The only individual authors who could hope to rival this sort of promotional power would be celebrities with millions of followers on Twitter, or people, like J.K. Rowling and E.L. James, who manage to become front page news stories.
Authors once longed for their books to be picked as Book of the Week on BBC Radio 4 or to be selected by their publisher for window displays in Waterstones, but the potential power of the great digital promoters now bestriding the globe makes such efforts seem quaintly parochial.
Monday, 2 December 2013
Digital publishing has called our bluff on the first two because we can now publish and promote our own stuff, so we have no one to blame but ourselves if things don’t go as well as they did in our dreams.

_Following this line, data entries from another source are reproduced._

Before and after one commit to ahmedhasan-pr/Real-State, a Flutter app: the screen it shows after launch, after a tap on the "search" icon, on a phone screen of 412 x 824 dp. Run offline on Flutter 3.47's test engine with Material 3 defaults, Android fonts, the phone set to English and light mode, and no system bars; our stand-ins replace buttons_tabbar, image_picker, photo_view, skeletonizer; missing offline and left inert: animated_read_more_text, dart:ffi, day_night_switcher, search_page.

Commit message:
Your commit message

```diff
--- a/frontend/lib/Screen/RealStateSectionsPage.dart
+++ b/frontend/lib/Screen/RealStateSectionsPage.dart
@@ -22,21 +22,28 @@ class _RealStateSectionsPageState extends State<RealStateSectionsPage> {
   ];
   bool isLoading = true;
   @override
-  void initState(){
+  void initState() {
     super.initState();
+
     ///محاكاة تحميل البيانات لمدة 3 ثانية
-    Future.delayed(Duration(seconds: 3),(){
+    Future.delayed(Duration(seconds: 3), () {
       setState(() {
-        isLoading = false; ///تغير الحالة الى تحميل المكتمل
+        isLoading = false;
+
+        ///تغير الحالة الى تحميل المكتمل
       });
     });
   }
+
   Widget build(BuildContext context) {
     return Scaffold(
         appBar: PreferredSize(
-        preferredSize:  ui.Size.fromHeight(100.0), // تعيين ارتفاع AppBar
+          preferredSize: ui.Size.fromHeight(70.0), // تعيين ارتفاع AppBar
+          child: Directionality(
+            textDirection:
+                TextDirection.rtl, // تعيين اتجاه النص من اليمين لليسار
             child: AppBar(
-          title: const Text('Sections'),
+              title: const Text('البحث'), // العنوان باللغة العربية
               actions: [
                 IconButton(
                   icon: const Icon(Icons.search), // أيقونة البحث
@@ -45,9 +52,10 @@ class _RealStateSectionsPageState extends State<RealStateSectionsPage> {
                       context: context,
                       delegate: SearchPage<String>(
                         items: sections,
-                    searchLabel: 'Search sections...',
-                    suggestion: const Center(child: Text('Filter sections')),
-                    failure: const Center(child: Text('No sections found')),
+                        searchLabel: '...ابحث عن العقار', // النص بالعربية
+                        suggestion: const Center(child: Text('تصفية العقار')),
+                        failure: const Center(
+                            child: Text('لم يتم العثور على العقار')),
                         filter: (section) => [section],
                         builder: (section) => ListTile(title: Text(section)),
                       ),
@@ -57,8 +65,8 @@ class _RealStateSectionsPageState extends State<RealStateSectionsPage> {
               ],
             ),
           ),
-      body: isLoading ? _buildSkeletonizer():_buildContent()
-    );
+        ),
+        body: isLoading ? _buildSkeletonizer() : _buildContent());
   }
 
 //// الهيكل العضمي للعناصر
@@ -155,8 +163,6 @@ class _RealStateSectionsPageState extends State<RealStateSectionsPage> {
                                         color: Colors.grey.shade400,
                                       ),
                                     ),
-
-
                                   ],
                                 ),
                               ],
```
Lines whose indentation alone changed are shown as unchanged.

Now a young author called Daisy White has gone one step further and is running pop-up bookshops, not just to sell her own books but also those of other participating authors. Any author who thought they could do better than Waterstones now has a chance to put their money where their mouth is and back Daisy White’s “Booktique”.
This Christmas Daisy can be found in Tunsgate Square Shopping Centre in Guildford, nestling up amongst blue-chip names like Barbour and Heals. She will be there until January 12th.
If authors can be their own agents and their own publishers and their own booksellers we will never be able to complain about anything ever again – apart from the readers of course, and no author ever complains about their readers, only the lack of them.